§ **What you are asked to do**
Would you please copy the entries exactly, leaving every picture aside?

[Dataset records]
* * *

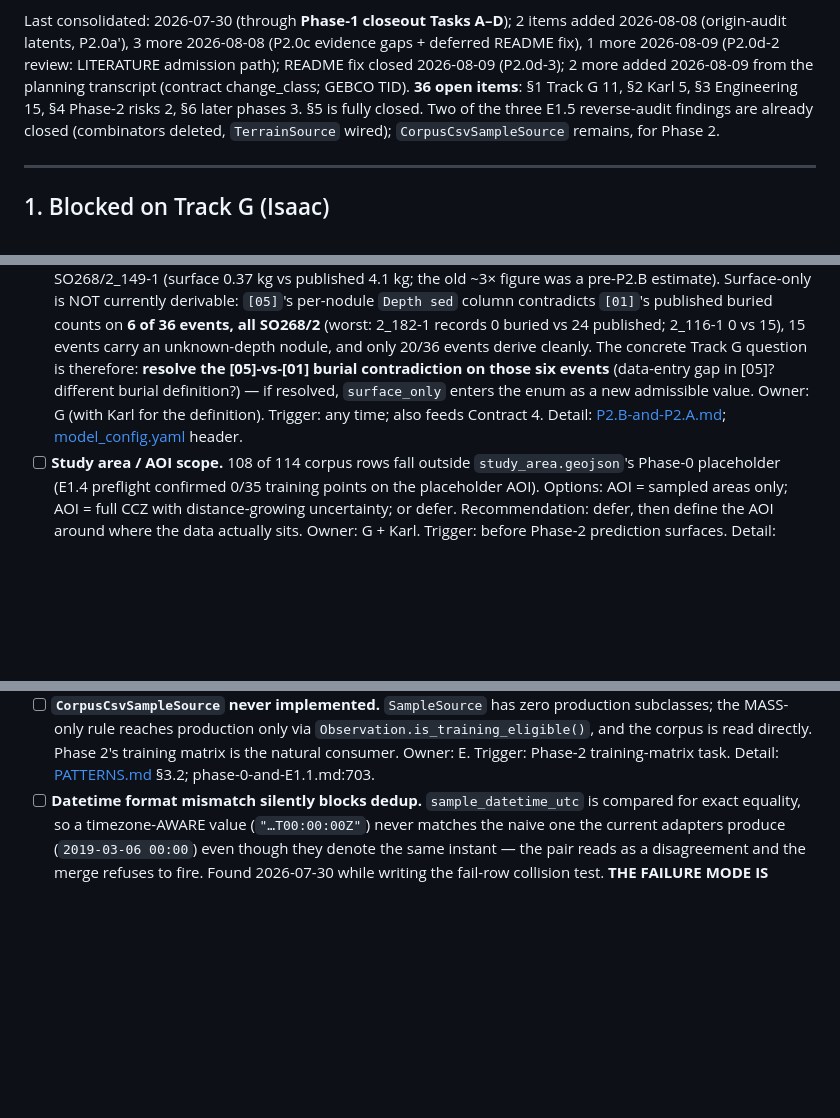
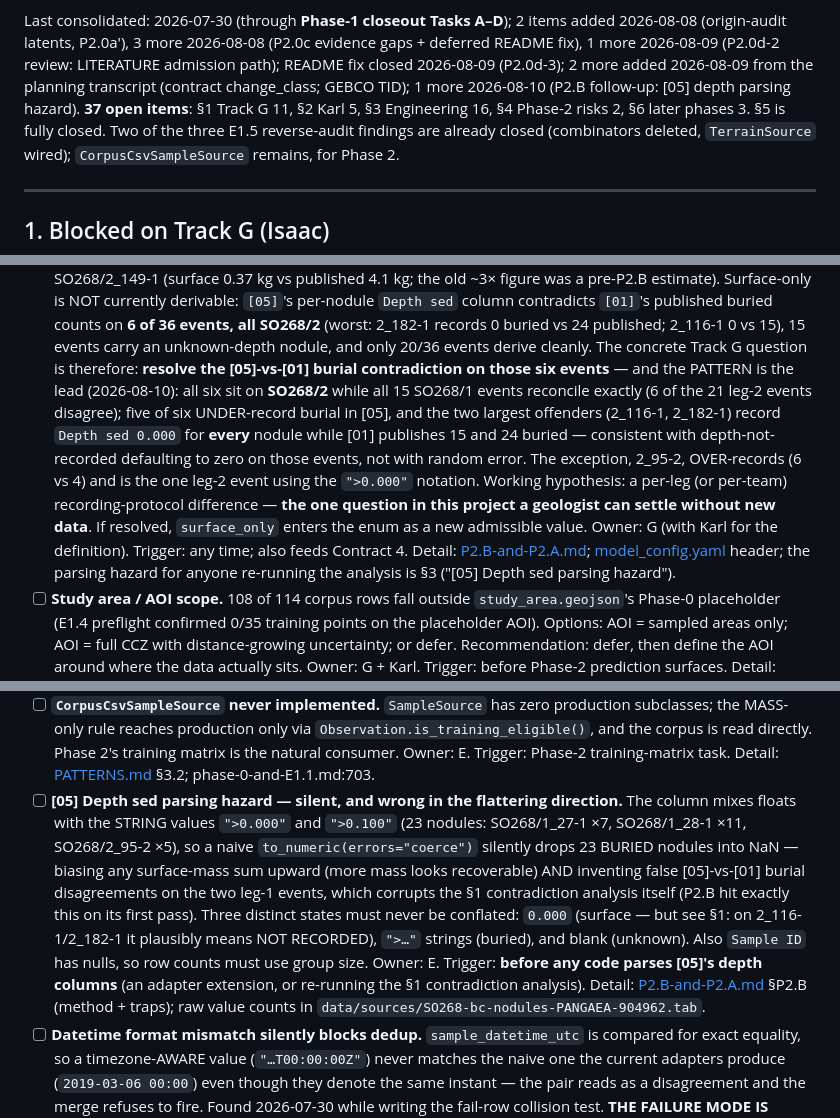
Before and after one commit to karlMoreno/ccz-prospectivity-engine, a Markdown page: docs/BACKLOG.md, 3 parts joined by grey strips. Drawn GitHub-style; blank space fills up the shorter version.

Commit message:
BACKLOG the [05] Depth sed parsing hazard; sharpen the six-event question for Isaac
The hazard had reached only the walkthrough (P2.B follow-up, Karl's catch):
Depth sed mixes floats with '>0.000'/'>0.100' strings, so naive numeric
coercion silently drops 23 buried nodules into NaN — biased in the
flattering direction (more surface mass) AND, since 18 of the 23 sit on
leg 1 (1_27-1 x7, 1_28-1 x11), it invents false [05]-vs-[01] disagreements
that corrupt the contradiction analysis itself. Now SS3, owner E, trigger
before any code parses [05]'s depth columns. Three states never to
conflate: 0.000 / '>...' / blank.

The SS1 Track G question gains the pattern as the lead: all six
disagreements on SO268/2 while all 15 leg-1 events reconcile exactly; five
of six under-record; the two largest offenders record 0.000 for EVERY
nodule against 15/24 published buried — consistent with
depth-not-recorded-defaulting-to-zero, not random error. Working
hypothesis: per-leg recording-protocol difference — the one question in
this project a geologist can settle without new data.

Co-Authored-By: Claude Fable 5 <noreply@anthropic.com>

```diff
--- a/docs/BACKLOG.md
+++ b/docs/BACKLOG.md
@@ -18,8 +18,9 @@ added 2026-08-08 (origin-audit latents, P2.0a′), 3 more 2026-08-08 (P2.0c
 evidence gaps + deferred README fix), 1 more 2026-08-09 (P2.0d-2 review:
 LITERATURE admission path); README fix closed 2026-08-09 (P2.0d-3); 2 more
 added 2026-08-09 from the planning transcript (contract change_class; GEBCO
-TID). **36 open items**: §1 Track G 11, §2 Karl 5, §3
-Engineering 15, §4 Phase-2 risks 2, §6 later phases 3. §5 is fully closed.
+TID); 1 more 2026-08-10 (P2.B follow-up: [05] depth parsing hazard).
+**37 open items**: §1 Track G 11, §2 Karl 5, §3
+Engineering 16, §4 Phase-2 risks 2, §6 later phases 3. §5 is fully closed.
 Two of the three E1.5 reverse-audit findings are already closed (combinators
 deleted, `TerrainSource` wired); `CorpusCsvSampleSource` remains, for Phase 2.
 
@@ -41,12 +42,23 @@ deleted, `TerrainSource` wired); `CorpusCsvSampleSource` remains, for Phase 2.
   2_182-1 records 0 buried vs 24 published; 2_116-1 0 vs 15), 15 events
   carry an unknown-depth nodule, and only 20/36 events derive cleanly. The
   concrete Track G question is therefore: **resolve the [05]-vs-[01] burial
-  contradiction on those six events** (data-entry gap in [05]? different
-  burial definition?) — if resolved, `surface_only` enters the enum as a new
+  contradiction on those six events** — and the PATTERN is the lead
+  (2026-08-10): all six sit on **SO268/2** while all 15 SO268/1 events
+  reconcile exactly (6 of the 21 leg-2 events disagree); five of six
+  UNDER-record burial in [05], and the two largest offenders (2_116-1,
+  2_182-1) record `Depth sed 0.000` for **every** nodule while [01]
+  publishes 15 and 24 buried — consistent with depth-not-recorded defaulting
+  to zero on those events, not with random error. The exception, 2_95-2,
+  OVER-records (6 vs 4) and is the one leg-2 event using the `">0.000"`
+  notation. Working hypothesis: a per-leg (or per-team) recording-protocol
+  difference — **the one question in this project a geologist can settle
+  without new data**. If resolved, `surface_only` enters the enum as a new
   admissible value. Owner: G (with Karl for the definition). Trigger: any
   time; also feeds Contract 4. Detail:
   [P2.B-and-P2.A.md](walkthroughs/P2.B-and-P2.A.md);
-  [model_config.yaml](../data/config/model_config.yaml) header.
+  [model_config.yaml](../data/config/model_config.yaml) header; the parsing
+  hazard for anyone re-running the analysis is §3 ("[05] Depth sed parsing
+  hazard").
 - [ ] **Study area / AOI scope.** 108 of 114 corpus rows fall outside
   `study_area.geojson`'s Phase-0 placeholder (E1.4 preflight confirmed 0/35
   training points on the placeholder AOI). Options: AOI = sampled areas
@@ -254,6 +266,21 @@ deleted, `TerrainSource` wired); `CorpusCsvSampleSource` remains, for Phase 2.
   2's training matrix is the natural consumer. Owner: E. Trigger: Phase-2
   training-matrix task. Detail: [PATTERNS.md](PATTERNS.md) §3.2;
   phase-0-and-E1.1.md:703.
+- [ ] **[05] Depth sed parsing hazard — silent, and wrong in the flattering
+  direction.** The column mixes floats with the STRING values `">0.000"` and
+  `">0.100"` (23 nodules: SO268/1_27-1 ×7, SO268/1_28-1 ×11, SO268/2_95-2
+  ×5), so a naive `to_numeric(errors="coerce")` silently drops 23 BURIED
+  nodules into NaN — biasing any surface-mass sum upward (more mass looks
+  recoverable) AND inventing false [05]-vs-[01] burial disagreements on the
+  two leg-1 events, which corrupts the §1 contradiction analysis itself
+  (P2.B hit exactly this on its first pass). Three distinct states must
+  never be conflated: `0.000` (surface — but see §1: on 2_116-1/2_182-1 it
+  plausibly means NOT RECORDED), `">…"` strings (buried), and blank
+  (unknown). Also `Sample ID` has nulls, so row counts must use group size.
+  Owner: E. Trigger: **before any code parses [05]'s depth columns** (an
+  adapter extension, or re-running the §1 contradiction analysis). Detail:
+  [P2.B-and-P2.A.md](walkthroughs/P2.B-and-P2.A.md) §P2.B (method + traps);
+  raw value counts in `data/sources/SO268-bc-nodules-PANGAEA-904962.tab`.
 - [ ] **Datetime format mismatch silently blocks dedup.** `sample_datetime_utc`
   is compared for exact equality, so a timezone-AWARE value (`"…T00:00:00Z"`)
   never matches the naive one the current adapters produce (`2019-03-06 00:00`)
```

* * *

§ **Exercise response**
Before and after one commit to karlMoreno/ccz-prospectivity-engine, a Markdown page: docs/BACKLOG.md, 3 parts joined by grey strips. Drawn GitHub-style; blank space fills up the shorter version.

Commit message:
BACKLOG the [05] Depth sed parsing hazard; sharpen the six-event question for Isaac
The hazard had reached only the walkthrough (P2.B follow-up, Karl's catch):
Depth sed mixes floats with '>0.000'/'>0.100' strings, so naive numeric
coercion silently drops 23 buried nodules into NaN — biased in the
flattering direction (more surface mass) AND, since 18 of the 23 sit on
leg 1 (1_27-1 x7, 1_28-1 x11), it invents false [05]-vs-[01] disagreements
that corrupt the contradiction analysis itself. Now SS3, owner E, trigger
before any code parses [05]'s depth columns. Three states never to
conflate: 0.000 / '>...' / blank.

The SS1 Track G question gains the pattern as the lead: all six
disagreements on SO268/2 while all 15 leg-1 events reconcile exactly; five
of six under-record; the two largest offenders record 0.000 for EVERY
nodule against 15/24 published buried — consistent with
depth-not-recorded-defaulting-to-zero, not random error. Working
hypothesis: per-leg recording-protocol difference — the one question in
this project a geologist can settle without new data.

Co-Authored-By: Claude Fable 5 <noreply@anthropic.com>

```diff
--- a/docs/BACKLOG.md
+++ b/docs/BACKLOG.md
@@ -18,8 +18,9 @@ added 2026-08-08 (origin-audit latents, P2.0a′), 3 more 2026-08-08 (P2.0c
 evidence gaps + deferred README fix), 1 more 2026-08-09 (P2.0d-2 review:
 LITERATURE admission path); README fix closed 2026-08-09 (P2.0d-3); 2 more
 added 2026-08-09 from the planning transcript (contract change_class; GEBCO
-TID). **36 open items**: §1 Track G 11, §2 Karl 5, §3
-Engineering 15, §4 Phase-2 risks 2, §6 later phases 3. §5 is fully closed.
+TID); 1 more 2026-08-10 (P2.B follow-up: [05] depth parsing hazard).
+**37 open items**: §1 Track G 11, §2 Karl 5, §3
+Engineering 16, §4 Phase-2 risks 2, §6 later phases 3. §5 is fully closed.
 Two of the three E1.5 reverse-audit findings are already closed (combinators
 deleted, `TerrainSource` wired); `CorpusCsvSampleSource` remains, for Phase 2.
 
@@ -41,12 +42,23 @@ deleted, `TerrainSource` wired); `CorpusCsvSampleSource` remains, for Phase 2.
   2_182-1 records 0 buried vs 24 published; 2_116-1 0 vs 15), 15 events
   carry an unknown-depth nodule, and only 20/36 events derive cleanly. The
   concrete Track G question is therefore: **resolve the [05]-vs-[01] burial
-  contradiction on those six events** (data-entry gap in [05]? different
-  burial definition?) — if resolved, `surface_only` enters the enum as a new
+  contradiction on those six events** — and the PATTERN is the lead
+  (2026-08-10): all six sit on **SO268/2** while all 15 SO268/1 events
+  reconcile exactly (6 of the 21 leg-2 events disagree); five of six
+  UNDER-record burial in [05], and the two largest offenders (2_116-1,
+  2_182-1) record `Depth sed 0.000` for **every** nodule while [01]
+  publishes 15 and 24 buried — consistent with depth-not-recorded defaulting
+  to zero on those events, not with random error. The exception, 2_95-2,
+  OVER-records (6 vs 4) and is the one leg-2 event using the `">0.000"`
+  notation. Working hypothesis: a per-leg (or per-team) recording-protocol
+  difference — **the one question in this project a geologist can settle
+  without new data**. If resolved, `surface_only` enters the enum as a new
   admissible value. Owner: G (with Karl for the definition). Trigger: any
   time; also feeds Contract 4. Detail:
   [P2.B-and-P2.A.md](walkthroughs/P2.B-and-P2.A.md);
-  [model_config.yaml](../data/config/model_config.yaml) header.
+  [model_config.yaml](../data/config/model_config.yaml) header; the parsing
+  hazard for anyone re-running the analysis is §3 ("[05] Depth sed parsing
+  hazard").
 - [ ] **Study area / AOI scope.** 108 of 114 corpus rows fall outside
   `study_area.geojson`'s Phase-0 placeholder (E1.4 preflight confirmed 0/35
   training points on the placeholder AOI). Options: AOI = sampled areas
@@ -254,6 +266,21 @@ deleted, `TerrainSource` wired); `CorpusCsvSampleSource` remains, for Phase 2.
   2's training matrix is the natural consumer. Owner: E. Trigger: Phase-2
   training-matrix task. Detail: [PATTERNS.md](PATTERNS.md) §3.2;
   phase-0-and-E1.1.md:703.
+- [ ] **[05] Depth sed parsing hazard — silent, and wrong in the flattering
+  direction.** The column mixes floats with the STRING values `">0.000"` and
+  `">0.100"` (23 nodules: SO268/1_27-1 ×7, SO268/1_28-1 ×11, SO268/2_95-2
+  ×5), so a naive `to_numeric(errors="coerce")` silently drops 23 BURIED
+  nodules into NaN — biasing any surface-mass sum upward (more mass looks
+  recoverable) AND inventing false [05]-vs-[01] burial disagreements on the
+  two leg-1 events, which corrupts the §1 contradiction analysis itself
+  (P2.B hit exactly this on its first pass). Three distinct states must
+  never be conflated: `0.000` (surface — but see §1: on 2_116-1/2_182-1 it
+  plausibly means NOT RECORDED), `">…"` strings (buried), and blank
+  (unknown). Also `Sample ID` has nulls, so row counts must use group size.
+  Owner: E. Trigger: **before any code parses [05]'s depth columns** (an
+  adapter extension, or re-running the §1 contradiction analysis). Detail:
+  [P2.B-and-P2.A.md](walkthroughs/P2.B-and-P2.A.md) §P2.B (method + traps);
+  raw value counts in `data/sources/SO268-bc-nodules-PANGAEA-904962.tab`.
 - [ ] **Datetime format mismatch silently blocks dedup.** `sample_datetime_utc`
   is compared for exact equality, so a timezone-AWARE value (`"…T00:00:00Z"`)
   never matches the naive one the current adapters produce (`2019-03-06 00:00`)
```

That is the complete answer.